The U.S. Constitution doesn’t guarantee a Right to Know. Nonetheless, the concept has widespread currency and in varying contexts has been mandated by statutory law. Some of these laws, such as state Open Records and Open Meetings requirements and the federal Freedom of Information Act, have general support; people across the political spectrum favor governmental transparency. Other such laws are hotly contested. In 2014, 1.5 million Oregon voters split almost 50-50 on a ballot proposition to require labeling of GMO content in food products; Measure 92 lost by 837 votes.
I’m guessing that you, my reader, voted for Measure 92 and believe that you support the right to know. Don’t be sure. The matter is more complex than may appear. For example, 25 states require that women seeking abortions be given counseling materials by their providers, some of which are designed to discourage them from going through with the procedure, and then wait from one
to three days before proceeding. Of those 25 states,
12 also require that women have an ultrasound and be invited to look at the image. Right to choose advocates have opposed such laws as a strategy to undermine Roe v. Wade. But as one supporter of them put it, “The counseling is a necessary part of informed consent ... It is the physician’s duty to inform a woman of all her choices, including those that do not terminate a pregnancy.”

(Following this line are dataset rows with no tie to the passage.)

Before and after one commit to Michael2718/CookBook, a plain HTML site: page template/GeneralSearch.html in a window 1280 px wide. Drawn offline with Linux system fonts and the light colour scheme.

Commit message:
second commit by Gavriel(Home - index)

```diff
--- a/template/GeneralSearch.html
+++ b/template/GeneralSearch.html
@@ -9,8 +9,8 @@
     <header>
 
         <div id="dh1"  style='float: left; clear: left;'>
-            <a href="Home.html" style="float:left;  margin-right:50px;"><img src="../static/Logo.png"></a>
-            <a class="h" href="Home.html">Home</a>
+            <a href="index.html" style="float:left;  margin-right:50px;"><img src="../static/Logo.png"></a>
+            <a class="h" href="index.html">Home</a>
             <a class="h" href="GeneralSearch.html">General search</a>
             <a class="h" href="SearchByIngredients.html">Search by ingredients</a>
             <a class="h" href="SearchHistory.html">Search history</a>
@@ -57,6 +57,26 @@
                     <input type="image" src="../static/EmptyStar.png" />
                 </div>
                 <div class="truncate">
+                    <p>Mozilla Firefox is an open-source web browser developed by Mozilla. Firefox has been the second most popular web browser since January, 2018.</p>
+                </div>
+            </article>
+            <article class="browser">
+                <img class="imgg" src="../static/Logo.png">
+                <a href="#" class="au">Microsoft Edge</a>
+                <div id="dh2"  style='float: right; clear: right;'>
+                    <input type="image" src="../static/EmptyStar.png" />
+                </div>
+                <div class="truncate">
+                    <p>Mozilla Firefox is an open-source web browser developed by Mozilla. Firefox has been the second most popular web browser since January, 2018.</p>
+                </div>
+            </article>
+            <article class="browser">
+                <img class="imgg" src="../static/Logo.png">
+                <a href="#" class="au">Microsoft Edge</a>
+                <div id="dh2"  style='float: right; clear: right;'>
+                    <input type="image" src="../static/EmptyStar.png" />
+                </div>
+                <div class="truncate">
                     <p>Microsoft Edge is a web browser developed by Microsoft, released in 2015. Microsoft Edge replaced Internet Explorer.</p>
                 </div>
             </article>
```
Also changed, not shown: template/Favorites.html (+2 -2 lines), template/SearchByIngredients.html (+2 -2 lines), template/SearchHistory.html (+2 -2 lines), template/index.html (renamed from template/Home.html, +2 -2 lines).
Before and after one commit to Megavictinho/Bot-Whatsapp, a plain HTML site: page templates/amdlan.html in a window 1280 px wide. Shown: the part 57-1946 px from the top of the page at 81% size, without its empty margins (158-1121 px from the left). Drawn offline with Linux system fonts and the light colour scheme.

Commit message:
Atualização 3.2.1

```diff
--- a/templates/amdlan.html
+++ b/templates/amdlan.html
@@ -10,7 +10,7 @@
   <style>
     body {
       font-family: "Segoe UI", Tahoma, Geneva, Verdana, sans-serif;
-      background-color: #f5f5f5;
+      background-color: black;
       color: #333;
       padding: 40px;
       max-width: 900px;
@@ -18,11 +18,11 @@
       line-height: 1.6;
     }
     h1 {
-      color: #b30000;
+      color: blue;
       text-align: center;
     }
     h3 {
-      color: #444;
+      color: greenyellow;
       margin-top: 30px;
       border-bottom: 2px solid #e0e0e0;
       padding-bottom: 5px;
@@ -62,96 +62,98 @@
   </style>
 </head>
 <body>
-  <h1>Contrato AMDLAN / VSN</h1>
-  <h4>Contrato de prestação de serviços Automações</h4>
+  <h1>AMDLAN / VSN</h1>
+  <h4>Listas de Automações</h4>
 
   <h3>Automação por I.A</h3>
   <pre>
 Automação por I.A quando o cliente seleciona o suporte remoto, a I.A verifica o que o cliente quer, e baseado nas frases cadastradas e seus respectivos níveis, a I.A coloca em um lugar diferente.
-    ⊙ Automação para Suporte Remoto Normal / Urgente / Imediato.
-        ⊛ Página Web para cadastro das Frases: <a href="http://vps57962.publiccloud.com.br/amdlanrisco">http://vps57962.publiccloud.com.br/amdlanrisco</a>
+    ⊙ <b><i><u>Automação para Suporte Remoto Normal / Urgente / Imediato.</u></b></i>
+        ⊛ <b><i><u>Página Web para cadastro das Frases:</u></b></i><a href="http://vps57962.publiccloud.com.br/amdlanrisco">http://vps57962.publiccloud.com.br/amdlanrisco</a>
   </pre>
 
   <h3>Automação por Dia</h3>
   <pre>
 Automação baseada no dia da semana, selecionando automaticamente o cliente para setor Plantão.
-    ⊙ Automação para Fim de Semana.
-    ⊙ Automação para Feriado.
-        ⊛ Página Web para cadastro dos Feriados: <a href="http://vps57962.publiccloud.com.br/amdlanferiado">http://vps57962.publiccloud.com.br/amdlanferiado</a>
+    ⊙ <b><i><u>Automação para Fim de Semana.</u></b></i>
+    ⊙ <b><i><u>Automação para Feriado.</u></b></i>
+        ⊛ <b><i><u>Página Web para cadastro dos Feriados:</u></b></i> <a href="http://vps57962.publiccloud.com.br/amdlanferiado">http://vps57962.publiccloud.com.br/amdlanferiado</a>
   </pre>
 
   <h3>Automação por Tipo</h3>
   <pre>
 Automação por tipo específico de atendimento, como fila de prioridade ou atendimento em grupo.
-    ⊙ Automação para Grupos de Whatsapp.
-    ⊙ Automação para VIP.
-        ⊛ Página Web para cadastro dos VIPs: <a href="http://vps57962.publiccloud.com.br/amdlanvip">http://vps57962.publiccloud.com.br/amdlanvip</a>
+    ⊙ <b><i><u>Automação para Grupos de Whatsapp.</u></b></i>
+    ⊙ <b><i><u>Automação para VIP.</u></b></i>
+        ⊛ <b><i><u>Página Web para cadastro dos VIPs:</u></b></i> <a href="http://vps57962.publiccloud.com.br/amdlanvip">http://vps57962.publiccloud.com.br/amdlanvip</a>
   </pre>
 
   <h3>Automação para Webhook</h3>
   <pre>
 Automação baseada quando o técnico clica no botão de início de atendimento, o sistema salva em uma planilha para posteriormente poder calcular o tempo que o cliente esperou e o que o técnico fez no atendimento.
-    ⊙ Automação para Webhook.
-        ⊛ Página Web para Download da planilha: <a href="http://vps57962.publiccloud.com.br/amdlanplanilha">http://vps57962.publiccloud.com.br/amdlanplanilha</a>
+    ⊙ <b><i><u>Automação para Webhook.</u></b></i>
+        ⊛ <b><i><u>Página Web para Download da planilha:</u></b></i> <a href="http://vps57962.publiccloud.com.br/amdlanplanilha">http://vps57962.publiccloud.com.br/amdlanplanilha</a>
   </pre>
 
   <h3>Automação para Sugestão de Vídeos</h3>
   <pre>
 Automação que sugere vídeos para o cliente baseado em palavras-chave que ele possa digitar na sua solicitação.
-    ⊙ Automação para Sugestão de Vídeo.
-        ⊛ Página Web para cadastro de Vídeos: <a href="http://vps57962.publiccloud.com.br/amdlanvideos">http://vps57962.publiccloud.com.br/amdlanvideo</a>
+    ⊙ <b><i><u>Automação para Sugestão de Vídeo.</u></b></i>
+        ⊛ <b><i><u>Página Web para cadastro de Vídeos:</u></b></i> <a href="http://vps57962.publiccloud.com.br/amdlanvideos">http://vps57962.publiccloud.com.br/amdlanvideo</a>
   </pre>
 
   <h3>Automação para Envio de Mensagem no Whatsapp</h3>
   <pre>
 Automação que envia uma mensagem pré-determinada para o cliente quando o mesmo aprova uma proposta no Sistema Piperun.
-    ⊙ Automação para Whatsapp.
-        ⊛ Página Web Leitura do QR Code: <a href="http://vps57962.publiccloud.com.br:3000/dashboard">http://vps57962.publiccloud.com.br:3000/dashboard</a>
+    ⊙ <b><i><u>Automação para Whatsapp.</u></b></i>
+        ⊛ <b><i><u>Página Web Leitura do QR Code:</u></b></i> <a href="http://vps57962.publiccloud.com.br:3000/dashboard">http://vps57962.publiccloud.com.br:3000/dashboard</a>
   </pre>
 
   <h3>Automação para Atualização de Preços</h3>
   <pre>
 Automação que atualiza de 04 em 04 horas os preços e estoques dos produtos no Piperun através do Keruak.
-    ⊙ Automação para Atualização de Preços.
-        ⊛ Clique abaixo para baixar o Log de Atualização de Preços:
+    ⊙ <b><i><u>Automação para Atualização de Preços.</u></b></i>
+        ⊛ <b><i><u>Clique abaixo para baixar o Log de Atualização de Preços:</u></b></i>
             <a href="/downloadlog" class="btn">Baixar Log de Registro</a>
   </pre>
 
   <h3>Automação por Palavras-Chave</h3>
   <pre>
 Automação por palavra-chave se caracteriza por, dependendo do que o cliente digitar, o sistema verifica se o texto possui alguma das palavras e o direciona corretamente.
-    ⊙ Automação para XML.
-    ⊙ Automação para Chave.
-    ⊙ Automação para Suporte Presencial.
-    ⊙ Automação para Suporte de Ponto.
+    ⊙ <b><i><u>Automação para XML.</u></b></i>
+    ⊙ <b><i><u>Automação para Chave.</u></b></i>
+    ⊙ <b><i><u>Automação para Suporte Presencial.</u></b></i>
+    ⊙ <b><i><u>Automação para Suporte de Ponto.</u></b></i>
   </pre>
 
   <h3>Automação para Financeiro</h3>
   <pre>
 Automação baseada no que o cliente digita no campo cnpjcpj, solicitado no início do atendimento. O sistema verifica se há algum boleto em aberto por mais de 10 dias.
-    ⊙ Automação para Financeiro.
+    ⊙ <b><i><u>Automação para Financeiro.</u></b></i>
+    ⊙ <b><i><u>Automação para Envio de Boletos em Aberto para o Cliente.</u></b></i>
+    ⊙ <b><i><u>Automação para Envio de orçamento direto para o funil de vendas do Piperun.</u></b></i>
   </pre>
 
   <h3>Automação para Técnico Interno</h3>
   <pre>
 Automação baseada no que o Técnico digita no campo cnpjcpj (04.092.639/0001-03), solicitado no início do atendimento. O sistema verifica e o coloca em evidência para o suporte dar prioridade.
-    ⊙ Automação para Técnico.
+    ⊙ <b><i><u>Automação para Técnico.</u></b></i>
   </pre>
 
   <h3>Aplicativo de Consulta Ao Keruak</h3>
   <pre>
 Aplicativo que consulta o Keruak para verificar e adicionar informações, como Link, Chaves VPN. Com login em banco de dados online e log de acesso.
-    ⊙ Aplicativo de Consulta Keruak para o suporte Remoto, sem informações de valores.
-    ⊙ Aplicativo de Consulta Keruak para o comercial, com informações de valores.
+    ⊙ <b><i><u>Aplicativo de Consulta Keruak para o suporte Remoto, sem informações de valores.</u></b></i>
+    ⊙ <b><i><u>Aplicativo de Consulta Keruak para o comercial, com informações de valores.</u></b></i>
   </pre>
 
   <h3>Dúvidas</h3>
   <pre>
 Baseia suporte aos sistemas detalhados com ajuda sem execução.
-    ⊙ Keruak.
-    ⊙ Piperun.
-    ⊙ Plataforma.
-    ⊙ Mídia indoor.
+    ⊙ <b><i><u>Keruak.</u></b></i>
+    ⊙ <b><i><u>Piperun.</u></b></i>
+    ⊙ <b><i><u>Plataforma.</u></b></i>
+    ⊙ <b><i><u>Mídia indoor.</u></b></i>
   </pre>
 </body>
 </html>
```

Information is power. It helps us make choices we think are in our best interest individually or collectively. But what information should be mandated by law isn’t easy to determine. Take military recruiting. Among the many things recruiters don’t share with their prospects is that terms of enlistment can be extended beyond what the recruits sign up for and they’ll have no recourse but to serve the additional time. Should recruiters be required to make that known up front? Perhaps. But what other negative information should be mandated? What about the above-average rates of sexual assault in the military? Congress would never require recruiters to divulge that.
However, prompted by the rape and murder of a 19-year-old Lehigh College student in her dorm, in 1990 Congress did pass the Jeanne Clery Disclosure of Campus Security Policy and Campus Crime Statistics Act, which requires colleges and universities to make public their annual crime statistics. Although it’s hard to determine how much attention college applicants pay to such statistics, the Clery Act was a big incentive to reduce campus crime.
The preceding sentence raises two considerations when deciding what information the public should have a legal Right to Know. If the information will improve recipients’ choices in important matters, such as avoiding foods to which they are allergic, that’s a strong reason to mandate it. If transparency will induce providers to behave better, as with open meetings laws, that too is a strong reason. Is the intent of the mandate also a consideration? Suppose legislators in the states mentioned above mandated abortion counseling, ultrasounds and waiting periods to discourage emotionally fragile women from choosing to abort, does that vitiate the reality that the mandates might promote informed choices?
Next week I’ll work at these complexities by considering SB 649, a bill filed in the last state legislative session that would have required doctors to give patients the Centers for Disease Control’s excipient list (I’ll explain that term) for each vaccine they offer. The proposal is an interesting test of our take on Right to Know.
Herb Rothschild’s column appears in the Ashland Tidings every Saturday.